(Itemized modification records)
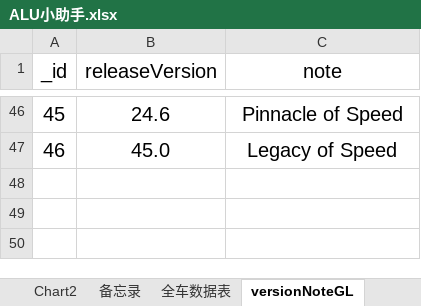
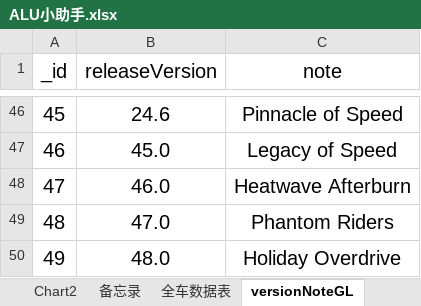
Before and after one commit to a9helper/a9-data, an Excel workbook: ALU小助手.xlsx, sheet versionNoteGL, drawn as a sheet; only a part is shown, gaps mark what is left out; values as stored, in another font and other column widths than the file's, no borders; the diff names each change by its address in the sheet, - before the commit and + after, or states it on an @@ line.

```diff
--- a/ALU小助手.xlsx (sheet versionNoteGL)
+++ b/ALU小助手.xlsx (sheet versionNoteGL)
+row 48: 47 | 46.0 | Heatwave Afterburn
+row 49: 48 | 47.0 | Phantom Riders
+row 50: 49 | 48.0 | Holiday Overdrive
```
Also changed, not shown: sheet 四维图, sheet car_id校对, sheet 全车数据表, sheet 数据卡片, formulas that keep their value, charts or pictures.
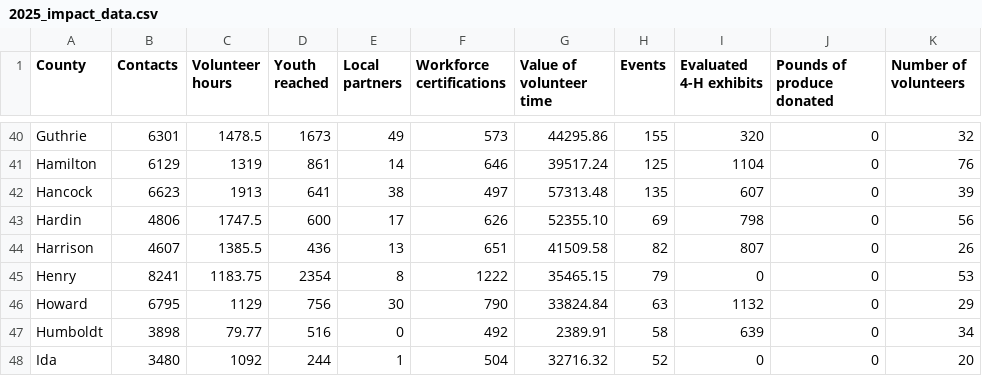
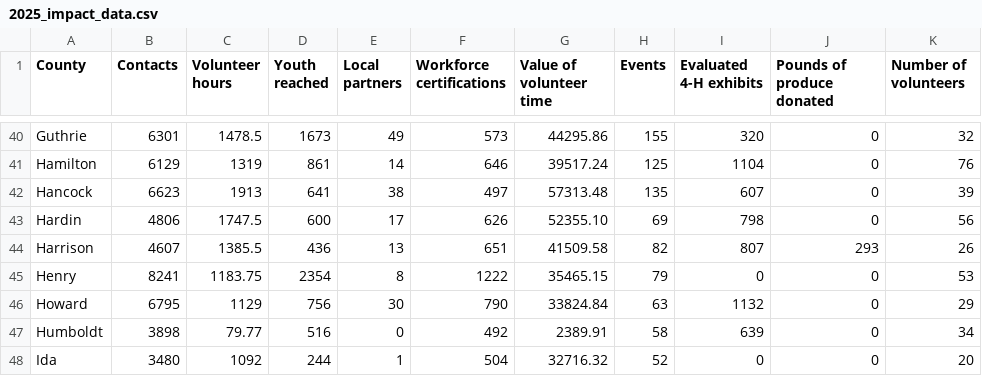
Before and after one commit to isueit/d8modules, a CSV file: county_impact_report/assets/2025_impact_data.csv, drawn as a sheet; only a part is shown, gaps mark what is left out.

Commit message:
Changed pounds of produce for Harrison County

```diff
--- a/county_impact_report/assets/2025_impact_data.csv
+++ b/county_impact_report/assets/2025_impact_data.csv
@@ -43,3 +43,3 @@ Hancock, 6623, 1913, 641, 38, 497, 57313.48, 135, 607, 0, 39
 Hardin, 4806, 1747.5, 600, 17, 626, 52355.10, 69, 798, 0, 56
-Harrison, 4607, 1385.5, 436, 13, 651, 41509.58, 82, 807, 0, 26
+Harrison, 4607, 1385.5, 436, 13, 651, 41509.58, 82, 807, 293, 26
 Henry, 8241, 1183.75, 2354, 8, 1222, 35465.15, 79, 0, 0, 53
```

(Problem details)
Reproduce each line above exactly, but not a single picture.

(Response)
Before and after one commit to a9helper/a9-data, an Excel workbook: ALU小助手.xlsx, sheet versionNoteGL, drawn as a sheet; only a part is shown, gaps mark what is left out; values as stored, in another font and other column widths than the file's, no borders; the diff names each change by its address in the sheet, - before the commit and + after, or states it on an @@ line.

```diff
--- a/ALU小助手.xlsx (sheet versionNoteGL)
+++ b/ALU小助手.xlsx (sheet versionNoteGL)
+row 48: 47 | 46.0 | Heatwave Afterburn
+row 49: 48 | 47.0 | Phantom Riders
+row 50: 49 | 48.0 | Holiday Overdrive
```
Also changed, not shown: sheet 四维图, sheet car_id校对, sheet 全车数据表, sheet 数据卡片, formulas that keep their value, charts or pictures.
Before and after one commit to isueit/d8modules, a CSV file: county_impact_report/assets/2025_impact_data.csv, drawn as a sheet; only a part is shown, gaps mark what is left out.

Commit message:
Changed pounds of produce for Harrison County

```diff
--- a/county_impact_report/assets/2025_impact_data.csv
+++ b/county_impact_report/assets/2025_impact_data.csv
@@ -43,3 +43,3 @@ Hancock, 6623, 1913, 641, 38, 497, 57313.48, 135, 607, 0, 39
 Hardin, 4806, 1747.5, 600, 17, 626, 52355.10, 69, 798, 0, 56
-Harrison, 4607, 1385.5, 436, 13, 651, 41509.58, 82, 807, 0, 26
+Harrison, 4607, 1385.5, 436, 13, 651, 41509.58, 82, 807, 293, 26
 Henry, 8241, 1183.75, 2354, 8, 1222, 35465.15, 79, 0, 0, 53
```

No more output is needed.